_What is needed:_
In the entries below, every line with the string "Logical" is to be reported.
Segment Start: Dataset excerpts
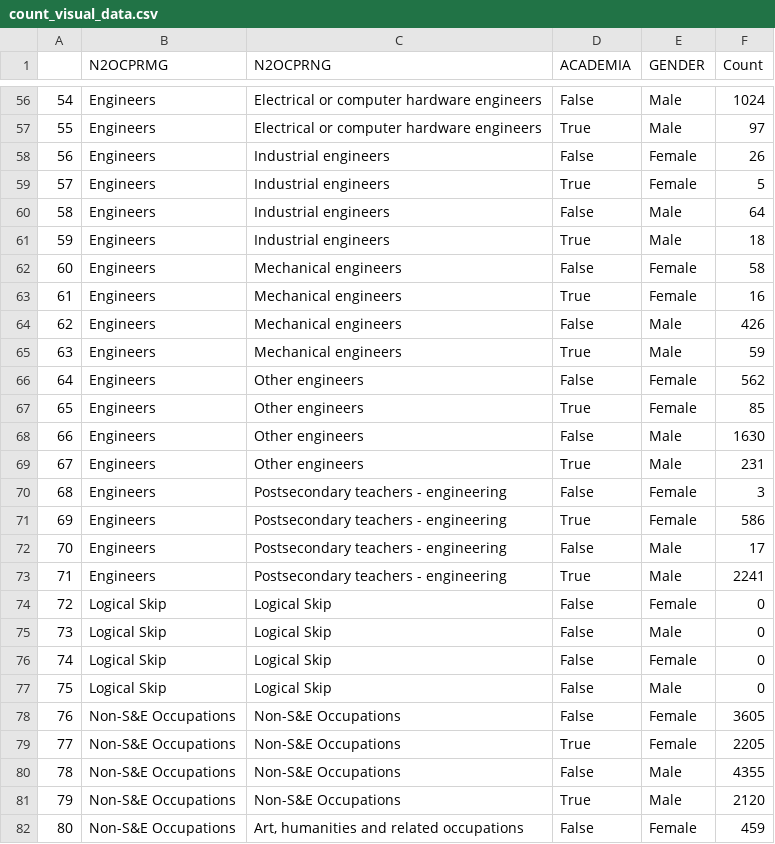
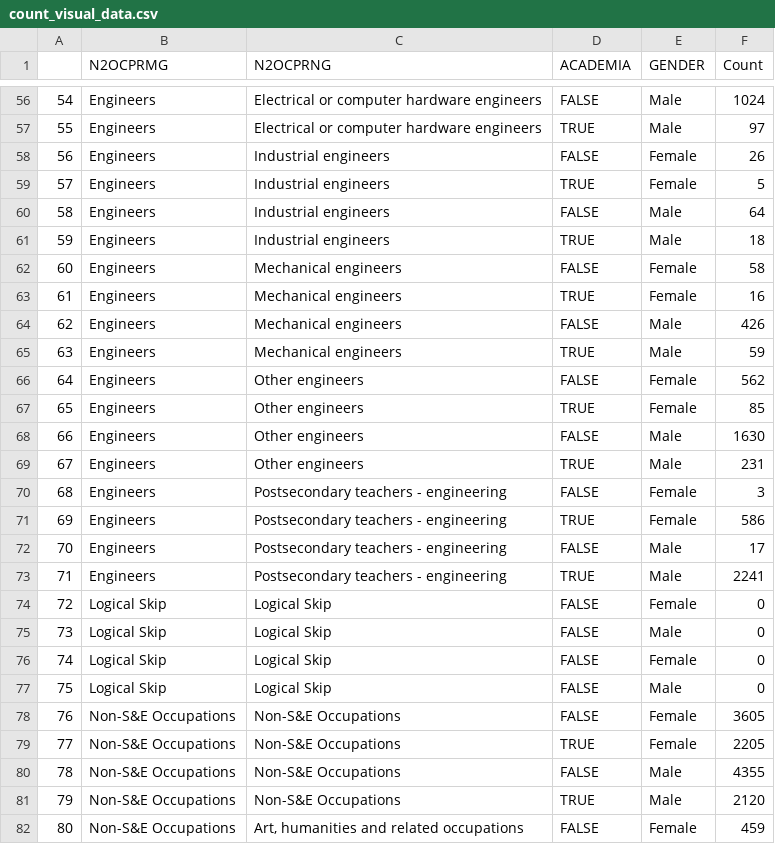
Before and after one commit to Dannie2020/Women-with-PhDs, a CSV file: data/count_visual_data.csv, drawn as a sheet; only a part is shown, gaps mark what is left out; the diff covers the shown part only.

```diff
--- a/data/count_visual_data.csv
+++ b/data/count_visual_data.csv
@@ -56,27 +56,27 @@
-54,Engineers ,Electrical or computer hardware engineers ,False,Male ,1024
-55,Engineers ,Electrical or computer hardware engineers ,True,Male ,97
-56,Engineers ,Industrial engineers ,False,Female ,26
-57,Engineers ,Industrial engineers ,True,Female ,5
-58,Engineers ,Industrial engineers ,False,Male ,64
-59,Engineers ,Industrial engineers ,True,Male ,18
-60,Engineers ,Mechanical engineers ,False,Female ,58
-61,Engineers ,Mechanical engineers ,True,Female ,16
-62,Engineers ,Mechanical engineers ,False,Male ,426
-63,Engineers ,Mechanical engineers ,True,Male ,59
-64,Engineers ,Other engineers ,False,Female ,562
-65,Engineers ,Other engineers ,True,Female ,85
-66,Engineers ,Other engineers ,False,Male ,1630
-67,Engineers ,Other engineers ,True,Male ,231
-68,Engineers ,Postsecondary teachers - engineering ,False,Female ,3
-69,Engineers ,Postsecondary teachers - engineering ,True,Female ,586
-70,Engineers ,Postsecondary teachers - engineering ,False,Male ,17
-71,Engineers ,Postsecondary teachers - engineering ,True,Male ,2241
-72,Logical Skip ,Logical Skip ,False,Female ,0
-73,Logical Skip ,Logical Skip ,False,Male ,0
-74,Logical Skip ,Logical Skip ,False,Female ,0
-75,Logical Skip ,Logical Skip ,False,Male ,0
-76,Non-S&E Occupations ,Non-S&E Occupations ,False,Female ,3605
-77,Non-S&E Occupations ,Non-S&E Occupations ,True,Female ,2205
-78,Non-S&E Occupations ,Non-S&E Occupations ,False,Male ,4355
-79,Non-S&E Occupations ,Non-S&E Occupations ,True,Male ,2120
-80,Non-S&E Occupations ,"Art, humanities and related occupations ",False,Female ,459
+54,Engineers ,Electrical or computer hardware engineers,FALSE,Male,1024
+55,Engineers ,Electrical or computer hardware engineers,TRUE,Male,97
+56,Engineers ,Industrial engineers,FALSE,Female,26
+57,Engineers ,Industrial engineers,TRUE,Female,5
+58,Engineers ,Industrial engineers,FALSE,Male,64
+59,Engineers ,Industrial engineers,TRUE,Male,18
+60,Engineers ,Mechanical engineers,FALSE,Female,58
+61,Engineers ,Mechanical engineers,TRUE,Female,16
+62,Engineers ,Mechanical engineers,FALSE,Male,426
+63,Engineers ,Mechanical engineers,TRUE,Male,59
+64,Engineers ,Other engineers,FALSE,Female,562
+65,Engineers ,Other engineers,TRUE,Female,85
+66,Engineers ,Other engineers,FALSE,Male,1630
+67,Engineers ,Other engineers,TRUE,Male,231
+68,Engineers ,Postsecondary teachers - engineering,FALSE,Female,3
+69,Engineers ,Postsecondary teachers - engineering,TRUE,Female,586
+70,Engineers ,Postsecondary teachers - engineering,FALSE,Male,17
+71,Engineers ,Postsecondary teachers - engineering,TRUE,Male,2241
+72,Logical Skip ,Logical Skip,FALSE,Female,0
+73,Logical Skip ,Logical Skip,FALSE,Male,0
+74,Logical Skip ,Logical Skip,FALSE,Female,0
+75,Logical Skip ,Logical Skip,FALSE,Male,0
+76,Non-S&E Occupations ,Non-S&E Occupations,FALSE,Female,3605
+77,Non-S&E Occupations ,Non-S&E Occupations,TRUE,Female,2205
+78,Non-S&E Occupations ,Non-S&E Occupations,FALSE,Male,4355
+79,Non-S&E Occupations ,Non-S&E Occupations,TRUE,Male,2120
+80,Non-S&E Occupations ,"Art, humanities and related occupations",FALSE,Female,459
```
Also changed, not shown: 161 edited cells elsewhere in this file, 3 other files.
Segment End: Dataset excerpts
_Reply:_
-72,Logical Skip ,Logical Skip ,False,Female ,0
-73,Logical Skip ,Logical Skip ,False,Male ,0
-74,Logical Skip ,Logical Skip ,False,Female ,0
-75,Logical Skip ,Logical Skip ,False,Male ,0
+72,Logical Skip ,Logical Skip,FALSE,Female,0
+73,Logical Skip ,Logical Skip,FALSE,Male,0
+74,Logical Skip ,Logical Skip,FALSE,Female,0
+75,Logical Skip ,Logical Skip,FALSE,Male,0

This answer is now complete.